Interpreters live with a constant internal struggle between intent and impact, perception and reality, Jekyll and Hyde. Aaron Brace confronts some of these pitfalls and realizations while taking stock of interpreters’ relationships to whom we serve.
Before I can even consider being an ally to Deaf people in the face of societal audism, as a sign language interpreter I must address another overlooked and, at times, more pernicious enemy—the sign language interpreting profession itself.
Enemy is, perhaps, too strong a word for the darker side of my role in Deaf people’s lives, but as it stands in counterpoint to the term ally, I find it opens a useful a window into the duality of my role. I’d like to share some traces of this shadowy figure that I’ve spotted in the mirror over the last thirty years in both my interpreting process and my doing business as an interpreter.

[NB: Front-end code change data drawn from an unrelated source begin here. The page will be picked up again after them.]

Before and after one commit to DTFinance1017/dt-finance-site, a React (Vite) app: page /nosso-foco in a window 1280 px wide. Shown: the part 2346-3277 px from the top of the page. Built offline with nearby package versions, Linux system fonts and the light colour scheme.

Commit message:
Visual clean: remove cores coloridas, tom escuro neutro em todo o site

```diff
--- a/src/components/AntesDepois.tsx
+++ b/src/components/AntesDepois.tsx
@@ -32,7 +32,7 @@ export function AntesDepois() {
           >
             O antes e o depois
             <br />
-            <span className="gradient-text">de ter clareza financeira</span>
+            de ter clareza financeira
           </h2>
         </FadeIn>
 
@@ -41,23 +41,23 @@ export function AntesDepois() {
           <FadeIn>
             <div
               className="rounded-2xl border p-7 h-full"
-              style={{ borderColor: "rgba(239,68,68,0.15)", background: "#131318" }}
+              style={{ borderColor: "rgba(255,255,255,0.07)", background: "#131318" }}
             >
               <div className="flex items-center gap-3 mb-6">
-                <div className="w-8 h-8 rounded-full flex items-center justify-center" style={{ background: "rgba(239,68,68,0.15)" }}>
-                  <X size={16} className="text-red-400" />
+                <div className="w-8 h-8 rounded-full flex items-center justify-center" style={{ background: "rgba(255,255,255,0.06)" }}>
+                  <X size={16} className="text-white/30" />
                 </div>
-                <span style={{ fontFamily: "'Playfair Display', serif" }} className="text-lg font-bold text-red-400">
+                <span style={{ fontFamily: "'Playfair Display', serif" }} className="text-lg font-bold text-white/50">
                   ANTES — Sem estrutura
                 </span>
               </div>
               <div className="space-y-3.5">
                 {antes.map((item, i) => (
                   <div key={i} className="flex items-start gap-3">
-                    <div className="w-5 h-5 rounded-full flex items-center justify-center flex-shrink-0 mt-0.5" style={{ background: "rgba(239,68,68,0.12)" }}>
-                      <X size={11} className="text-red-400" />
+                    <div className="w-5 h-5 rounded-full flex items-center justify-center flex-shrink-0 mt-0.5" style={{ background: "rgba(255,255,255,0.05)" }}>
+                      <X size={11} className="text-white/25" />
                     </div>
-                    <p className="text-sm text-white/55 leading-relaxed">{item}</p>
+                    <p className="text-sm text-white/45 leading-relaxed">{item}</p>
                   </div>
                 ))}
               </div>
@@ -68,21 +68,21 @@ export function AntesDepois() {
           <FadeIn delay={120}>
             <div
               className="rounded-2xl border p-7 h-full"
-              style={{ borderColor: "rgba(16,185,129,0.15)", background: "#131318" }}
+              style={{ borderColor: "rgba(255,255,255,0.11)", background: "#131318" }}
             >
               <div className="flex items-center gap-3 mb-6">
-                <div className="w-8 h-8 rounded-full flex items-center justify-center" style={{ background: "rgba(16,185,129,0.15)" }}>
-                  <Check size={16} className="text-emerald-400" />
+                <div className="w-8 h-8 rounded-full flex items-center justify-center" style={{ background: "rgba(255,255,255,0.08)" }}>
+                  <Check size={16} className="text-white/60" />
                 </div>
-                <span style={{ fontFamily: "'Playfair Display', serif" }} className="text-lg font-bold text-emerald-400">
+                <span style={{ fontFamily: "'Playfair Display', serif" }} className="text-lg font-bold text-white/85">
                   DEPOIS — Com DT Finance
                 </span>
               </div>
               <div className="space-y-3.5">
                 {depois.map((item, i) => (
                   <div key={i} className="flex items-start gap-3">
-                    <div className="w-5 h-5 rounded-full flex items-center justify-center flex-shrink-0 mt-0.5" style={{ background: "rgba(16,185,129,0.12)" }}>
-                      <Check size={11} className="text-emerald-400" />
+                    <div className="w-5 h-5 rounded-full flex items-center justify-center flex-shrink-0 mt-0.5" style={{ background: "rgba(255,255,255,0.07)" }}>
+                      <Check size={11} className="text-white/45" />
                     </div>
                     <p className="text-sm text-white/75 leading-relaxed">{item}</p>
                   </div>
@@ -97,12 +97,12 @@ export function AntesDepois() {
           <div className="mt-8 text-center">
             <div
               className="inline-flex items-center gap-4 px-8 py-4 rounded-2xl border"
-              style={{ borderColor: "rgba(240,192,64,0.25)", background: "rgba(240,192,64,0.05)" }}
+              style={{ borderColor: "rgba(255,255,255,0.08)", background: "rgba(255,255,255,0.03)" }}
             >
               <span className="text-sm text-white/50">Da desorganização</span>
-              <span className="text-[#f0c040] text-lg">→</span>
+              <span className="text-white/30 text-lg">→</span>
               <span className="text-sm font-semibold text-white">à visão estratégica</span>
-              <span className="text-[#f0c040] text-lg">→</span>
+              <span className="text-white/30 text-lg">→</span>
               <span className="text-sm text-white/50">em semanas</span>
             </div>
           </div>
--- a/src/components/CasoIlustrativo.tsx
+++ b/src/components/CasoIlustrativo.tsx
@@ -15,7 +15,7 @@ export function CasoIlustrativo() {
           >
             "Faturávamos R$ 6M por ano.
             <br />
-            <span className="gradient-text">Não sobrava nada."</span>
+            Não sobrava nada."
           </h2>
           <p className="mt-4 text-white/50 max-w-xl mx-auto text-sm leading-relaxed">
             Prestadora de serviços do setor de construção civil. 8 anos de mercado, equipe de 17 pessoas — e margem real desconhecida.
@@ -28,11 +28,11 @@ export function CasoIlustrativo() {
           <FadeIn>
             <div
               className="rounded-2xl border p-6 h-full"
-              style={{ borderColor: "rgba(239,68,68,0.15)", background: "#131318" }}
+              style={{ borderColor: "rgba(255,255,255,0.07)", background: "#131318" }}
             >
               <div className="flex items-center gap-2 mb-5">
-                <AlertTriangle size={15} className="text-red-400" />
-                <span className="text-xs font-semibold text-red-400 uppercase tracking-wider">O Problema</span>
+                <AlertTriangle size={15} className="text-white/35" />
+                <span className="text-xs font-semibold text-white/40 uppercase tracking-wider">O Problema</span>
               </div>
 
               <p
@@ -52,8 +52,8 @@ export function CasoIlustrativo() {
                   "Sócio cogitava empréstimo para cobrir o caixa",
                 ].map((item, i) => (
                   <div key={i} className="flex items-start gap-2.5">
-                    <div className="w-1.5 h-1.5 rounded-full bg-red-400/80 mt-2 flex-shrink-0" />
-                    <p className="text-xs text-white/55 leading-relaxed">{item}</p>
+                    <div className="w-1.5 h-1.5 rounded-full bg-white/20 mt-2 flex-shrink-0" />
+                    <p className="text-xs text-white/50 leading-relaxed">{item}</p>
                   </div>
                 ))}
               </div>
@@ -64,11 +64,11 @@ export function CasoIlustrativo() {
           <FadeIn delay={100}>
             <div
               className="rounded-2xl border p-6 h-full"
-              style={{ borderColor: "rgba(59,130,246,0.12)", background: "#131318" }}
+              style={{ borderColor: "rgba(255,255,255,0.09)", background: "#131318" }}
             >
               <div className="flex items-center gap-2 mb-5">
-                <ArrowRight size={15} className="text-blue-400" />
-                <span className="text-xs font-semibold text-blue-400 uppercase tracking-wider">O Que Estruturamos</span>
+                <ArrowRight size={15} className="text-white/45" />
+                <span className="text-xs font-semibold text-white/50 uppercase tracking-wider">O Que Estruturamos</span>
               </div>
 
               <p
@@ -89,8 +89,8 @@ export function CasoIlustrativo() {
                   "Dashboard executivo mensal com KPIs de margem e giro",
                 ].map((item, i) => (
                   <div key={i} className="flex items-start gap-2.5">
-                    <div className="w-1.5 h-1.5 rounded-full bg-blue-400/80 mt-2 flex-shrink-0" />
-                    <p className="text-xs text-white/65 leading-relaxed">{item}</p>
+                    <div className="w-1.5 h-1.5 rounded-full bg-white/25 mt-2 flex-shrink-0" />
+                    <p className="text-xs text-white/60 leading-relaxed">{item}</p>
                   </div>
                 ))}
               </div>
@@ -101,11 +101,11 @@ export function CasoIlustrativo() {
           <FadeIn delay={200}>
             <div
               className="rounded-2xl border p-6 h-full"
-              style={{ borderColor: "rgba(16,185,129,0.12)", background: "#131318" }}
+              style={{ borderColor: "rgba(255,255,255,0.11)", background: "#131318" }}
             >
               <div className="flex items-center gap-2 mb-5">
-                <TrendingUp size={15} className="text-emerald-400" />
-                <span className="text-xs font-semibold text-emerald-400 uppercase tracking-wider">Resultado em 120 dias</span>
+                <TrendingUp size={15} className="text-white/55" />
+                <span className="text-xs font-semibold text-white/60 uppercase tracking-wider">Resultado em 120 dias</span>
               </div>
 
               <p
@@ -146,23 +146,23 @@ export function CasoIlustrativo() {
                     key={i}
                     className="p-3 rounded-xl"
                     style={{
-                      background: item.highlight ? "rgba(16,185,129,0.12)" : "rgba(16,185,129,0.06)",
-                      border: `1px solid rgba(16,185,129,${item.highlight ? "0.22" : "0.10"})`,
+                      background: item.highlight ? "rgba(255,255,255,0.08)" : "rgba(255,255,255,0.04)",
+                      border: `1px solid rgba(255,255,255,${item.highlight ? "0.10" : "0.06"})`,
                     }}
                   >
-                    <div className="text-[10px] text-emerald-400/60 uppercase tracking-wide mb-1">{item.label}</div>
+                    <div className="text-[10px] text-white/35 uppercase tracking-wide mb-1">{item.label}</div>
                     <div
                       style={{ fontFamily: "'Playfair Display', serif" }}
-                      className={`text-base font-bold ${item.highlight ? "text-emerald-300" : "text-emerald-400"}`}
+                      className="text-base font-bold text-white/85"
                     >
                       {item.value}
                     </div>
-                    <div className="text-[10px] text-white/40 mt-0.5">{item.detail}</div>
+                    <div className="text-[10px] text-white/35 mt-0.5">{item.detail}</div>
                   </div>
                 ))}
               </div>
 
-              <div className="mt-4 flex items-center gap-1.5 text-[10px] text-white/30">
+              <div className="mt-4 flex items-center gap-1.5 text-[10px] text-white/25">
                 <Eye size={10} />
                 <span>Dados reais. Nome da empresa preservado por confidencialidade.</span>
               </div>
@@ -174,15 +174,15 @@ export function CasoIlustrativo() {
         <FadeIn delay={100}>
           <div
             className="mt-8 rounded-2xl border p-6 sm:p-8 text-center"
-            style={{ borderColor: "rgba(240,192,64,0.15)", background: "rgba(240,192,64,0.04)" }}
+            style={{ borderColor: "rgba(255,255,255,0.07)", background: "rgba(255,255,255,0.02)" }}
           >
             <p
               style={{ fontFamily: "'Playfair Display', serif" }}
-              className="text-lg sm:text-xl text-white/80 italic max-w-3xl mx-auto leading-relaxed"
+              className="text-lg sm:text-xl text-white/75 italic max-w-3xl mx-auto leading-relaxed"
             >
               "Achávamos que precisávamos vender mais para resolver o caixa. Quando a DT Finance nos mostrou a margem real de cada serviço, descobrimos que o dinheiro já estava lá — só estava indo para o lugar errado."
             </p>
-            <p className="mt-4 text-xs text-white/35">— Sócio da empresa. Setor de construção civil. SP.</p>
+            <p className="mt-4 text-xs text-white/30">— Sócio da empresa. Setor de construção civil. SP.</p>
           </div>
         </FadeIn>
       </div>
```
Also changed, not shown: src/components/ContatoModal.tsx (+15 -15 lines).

I learned to manage parts of this enemy long ago, while in other ways he will always challenge me.
The Enemy Lurks in My Interpreting Process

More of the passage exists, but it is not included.